But load testing later in the DevOps cycle is equally important. This is when you can get a feel for overall system performance, and can tackle production-sized problems around availability, scalability, and reliability. This provides valuable insight into production behavior, and can help validate the risk mitigation load testing you did earlier during development.

Load testing helps you avoid performance issues—and much more

Load testing helps you avoid four types of risks:

Performance is a very loose umbrella term for a whole range of measurable application metrics. These metrics can start with page load time and span all the way to numbers of concurrent users, origin of page components, browser caching, amount of page views per minute, and more.

Availability, simply put, is the infamous HTTP 503 page. These issues are among the worst dimension to experience as a customer, and therefore are a high priority in load testing.

Reliability metrics are essentially asking whether your application returns the expected response. Reliability issues are long and exhaustive and can be difficult to uncover in scripted scenarios, making exploratory load testing a great way to delve into reliability issues under load.

Scalability covers aspects ranging from scaling up or down infrastructure in response to unexpectedly increased workload, to simply knowing if your infrastructure is correctly scaled for your day-to-day operations.
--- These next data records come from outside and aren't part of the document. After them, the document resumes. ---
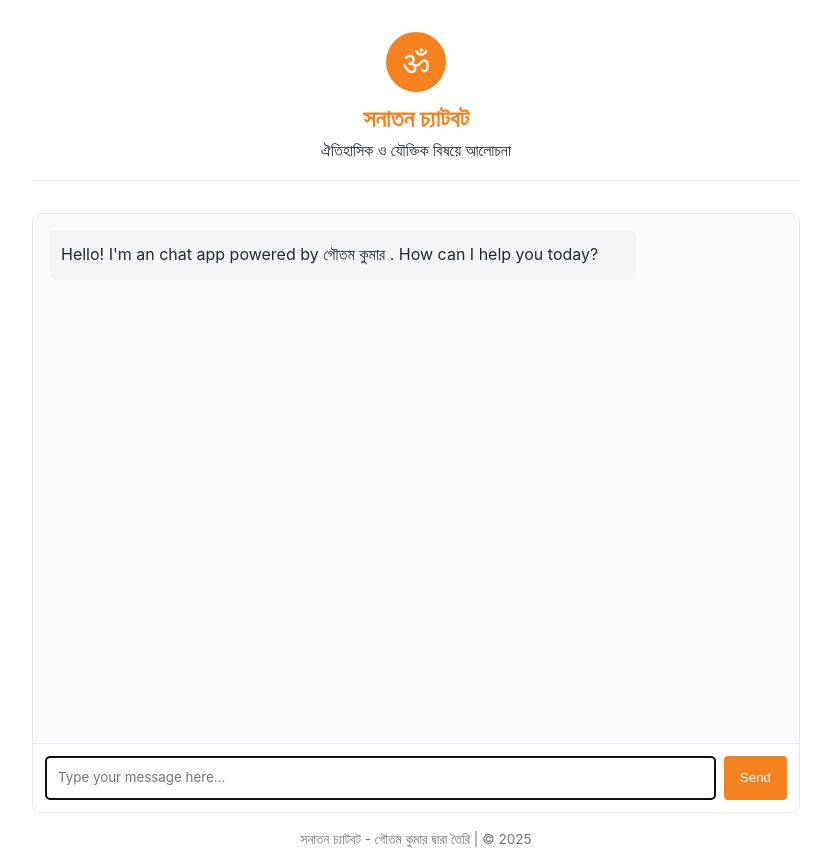
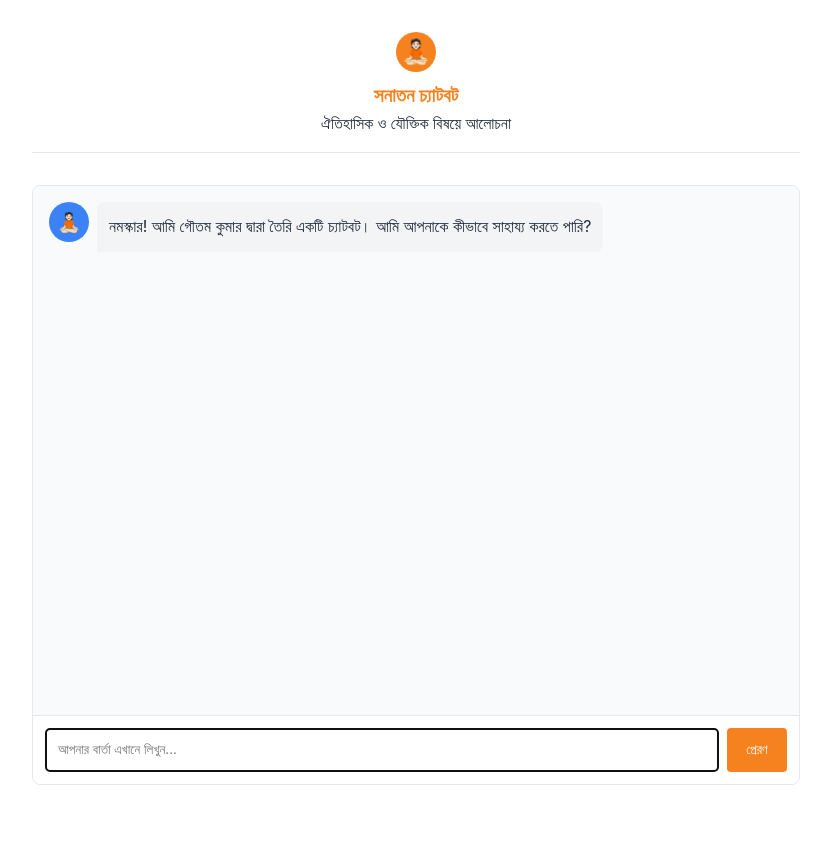
Before and after one commit to bdgautam24-rgb/llm-chat-app-template, a website: page public/index.html in a window 1280 px wide. Shown: the whole page, without its empty margins (224-1055 px from the left). After the commit the page ends 801 px from the top, so only its background shows below. Drawn offline with Linux system fonts and the light colour scheme.

Commit message:
Update index.html

```diff
--- a/public/index.html
+++ b/public/index.html
@@ -14,6 +14,7 @@
         --text-light: #6b7280;
         --user-msg-bg: #fff2e6;
         --assistant-msg-bg: #f3f4f6;
+        --avatar-size: 40px;
       }
 
       * {
@@ -30,44 +31,46 @@
         color: var(--text-color);
         max-width: 800px;
         margin: 0 auto;
-        padding: 1rem;
+        padding: 0; /* Remove body padding for full-screen mobile experience */
+        height: 100vh;
+        display: flex;
+        flex-direction: column;
       }
 
       header {
         text-align: center;
-        margin-bottom: 2rem;
-        padding: 1rem 0;
+        padding: 1rem;
         border-bottom: 1px solid var(--border-color);
         display: flex;
         flex-direction: column;
         align-items: center;
+        flex-shrink: 0;
       }
 
       .agent-icon {
-        width: 60px;
-        height: 60px;
+        width: 40px;
+        height: 40px;
         border-radius: 50%;
         background-color: var(--primary-color);
         color: white;
-        font-size: 2rem;
-        line-height: 60px;
+        font-size: 1.5rem;
+        line-height: 40px;
         margin-bottom: 0.5rem;
         /* Placeholder for a real icon/image */
       }
 
       h1 {
-        font-size: 1.5rem;
+        font-size: 1.2rem; /* Smaller font for mobile */
         color: var(--primary-color);
       }
 
       .chat-container {
         display: flex;
         flex-direction: column;
-        height: calc(100vh - 200px);
-        min-height: 400px;
-        border: 1px solid var(--border-color);
-        border-radius: 8px;
+        flex-grow: 1; /* Take up remaining space */
         overflow: hidden;
+        border: none; /* Remove border for full-screen mobile experience */
+        border-radius: 0;
       }
 
       .chat-messages {
@@ -77,22 +80,63 @@
         background-color: var(--light-bg);
       }
 
+      /* Message Wrapper for Avatar and Message Bubble */
+      .message-wrapper {
+        display: flex;
+        margin-bottom: 1rem;
+        align-items: flex-start;
+      }
+
+      .user-message-wrapper {
+        justify-content: flex-end;
+      }
+
+      .assistant-message-wrapper {
+        justify-content: flex-start;
+      }
+
+      .avatar {
+        width: var(--avatar-size);
+        height: var(--avatar-size);
+        border-radius: 50%;
+        background-color: var(--text-light);
+        color: white;
+        font-size: 1.2rem;
+        line-height: var(--avatar-size);
+        text-align: center;
+        flex-shrink: 0;
+      }
+
+      .user-avatar {
+        order: 2;
+        margin-left: 0.5rem;
+        background-color: var(--primary-color);
+      }
+
+      .assistant-avatar {
+        order: 1;
+        margin-right: 0.5rem;
+        background-color: #3b82f6; /* A different color for the assistant */
+      }
+
       .message {
-        margin-bottom: 1rem;
         padding: 0.75rem;
         border-radius: 8px;
-        max-width: 80%;
+        max-width: 75%; /* Slightly smaller max-width for mobile */
+        word-wrap: break-word;
+        min-width: 100px; /* Prevent tiny bubbles */
       }
 
       .user-message {
         background-color: var(--user-msg-bg);
-        align-self: flex-end;
-        margin-left: auto;
+        order: 1;
+        border-bottom-right-radius: 0;
       }
 
       .assistant-message {
         background-color: var(--assistant-msg-bg);
-        align-self: flex-start;
+        order: 2;
+        border-bottom-left-radius: 0;
       }
 
       .message-input {
@@ -100,6 +144,7 @@
         padding: 0.75rem;
         border-top: 1px solid var(--border-color);
         background-color: white;
+        flex-shrink: 0;
       }
 
       #user-input {
@@ -110,6 +155,7 @@
         font-family: inherit;
         resize: none;
         min-height: 44px;
+        max-height: 150px; /* Limit textarea growth */
       }
 
       #send-button {
@@ -121,9 +167,10 @@
         border-radius: 4px;
         cursor: pointer;
         transition: background-color 0.2s;
+        min-width: 60px;
       }
 
-      #send-button:hover {
+      #send-button:hover:not(:disabled) {
         background-color: var(--primary-hover);
       }
 
@@ -132,60 +179,132 @@
         cursor: not-allowed;
       }
 
+      .typing-indicator-wrapper {
+        display: none;
+        padding: 0.75rem 1rem;
+        margin-bottom: 1rem;
+        align-items: center;
+      }
+
+      .typing-indicator-wrapper.visible {
+        display: flex;
+        animation: fadeIn 0.3s ease-in;
+      }
+
       .typing-indicator {
-        display: none;
-        margin-bottom: 1rem;
         font-style: italic;
         color: var(--text-light);
+        margin-left: 0.5rem;
+        line-height: var(--avatar-size);
       }
 
-      .typing-indicator.visible {
-        display: block;
+      /* Typing animation dots */
+      .typing-indicator::after {
+        content: "...";
+        animation: typingDots 1.5s steps(4, end) infinite;
+      }
+
+      @keyframes typingDots {
+        0%,
+        20% {
+          content: "...";
+        }
+        40% {
+          content: "...";
+        }
+        60% {
+          content: "...";
+        }
+        80%,
+        100% {
+          content: "...";
+        }
+      }
+
+      @keyframes fadeIn {
+        from {
+          opacity: 0;
+        }
+        to {
+          opacity: 1;
+        }
       }
 
       footer {
-        margin-top: 1rem;
-        text-align: center;
-        font-size: 0.85rem;
-        color: var(--text-light);
+        display: none; /* Hide footer on mobile for better screen usage */
+      }
+
+      /* Responsive adjustments for message max-width */
+      @media (max-width: 480px) {
+        .message {
+          max-width: 85%;
+        }
+        #user-input {
+          font-size: 16px; /* Prevent zoom on iOS */
+        }
+      }
+
+      /* Media Query for Desktop/Larger Screens */
+      @media (min-width: 600px) {
+        body {
+          padding: 1rem;
+          height: auto;
+        }
+        .chat-container {
+          border: 1px solid var(--border-color);
+          border-radius: 8px;
+          height: calc(100vh - 200px);
+          min-height: 400px;
+        }
+        header {
+          margin-bottom: 2rem;
+          padding: 1rem 0;
+        }
+        footer {
+          display: block;
+          margin-top: 1rem;
+        }
+        .message {
+          max-width: 70%;
+        }
       }
     </style>
   </head>
   <body>
     <header>
-      <div class="agent-icon">ॐ</div>
+      <div class="agent-icon">🧘🏻</div>
       <h1>সনাতন চ্যাটবট</h1>
       <p>ঐতিহাসিক ও যৌক্তিক বিষয়ে আলোচনা</p>
     </header>
 
     <div class="chat-container">
       <div id="chat-messages" class="chat-messages">
-        <div class="message assistant-message">
-          <p>
-            Hello! I'm an chat app powered by গৌতম কুমার . How can
-            I help you today?
-          </p>
+        <!-- Initial Assistant Message -->
+        <div class="message-wrapper assistant-message-wrapper">
+          <div class="avatar assistant-avatar">🧘🏻</div>
+          <div class="message assistant-message">
+            <p>
+              নমস্কার! আমি গৌতম কুমার দ্বারা তৈরি একটি চ্যাটবট। আমি আপনাকে কীভাবে সাহায্য করতে পারি?
+            </p>
+          </div>
         </div>
       </div>
 
-      <div class="typing-indicator" id="typing-indicator">
-        চিন্তা করছি🧘🏻...
+      <div class="typing-indicator-wrapper" id="typing-indicator-wrapper">
+        <div class="avatar assistant-avatar">🧘🏻</div>
+        <div class="typing-indicator">চিন্তা করছি</div>
       </div>
 
       <div class="message-input">
         <textarea
           id="user-input"
-          placeholder="Type your message here..."
+          placeholder="আপনার বার্তা এখানে লিখুন..."
           rows="1"
           autofocus
         ></textarea>
-        <button id="send-button">Send</button>
+        <button id="send-button">প্রেরণ</button>
       </div>
     </div>
-
-    <footer>
-      <p>সনাতন চ্যাটবট - গৌতম কুমার দ্বারা তৈরি | &copy; 2025</p>
-    </footer>
 
     <!-- Chat app script -->
     <script src="chat.js"></script>
```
Long wait times, reduced services, incomplete transactions all have the knack of driving up customer angst.

Load testing is everyone’s responsibility

Load testing has long been the domain of performance testing specialists for a reason: it’s difficult. But in the quest for Agile and DevOps, organizations are realizing that all the practices associated with software development and testing need to be reassessed, including load testing. If load testing is a crucial part of the entire DevOps cycle, everyone needs to have load testing on their radar. It’s as simple as that.

To make that possible however, there needs to be a solution that makes load testing accessible to everyone. And that’s exactly what we are trying to accomplish through developments like Tricentis Tosca Load Testing and Flood Chrome: reduce the complexity traditionally associated with load testing to give developers and testers a fast, feasible way to get immediate feedback on how code changes impact performance. With this new “lean” approach to load testing, any developer or tester can get started with load testing.

Learn more in this webinar with Tim Koopmans on Continuous Load Testing.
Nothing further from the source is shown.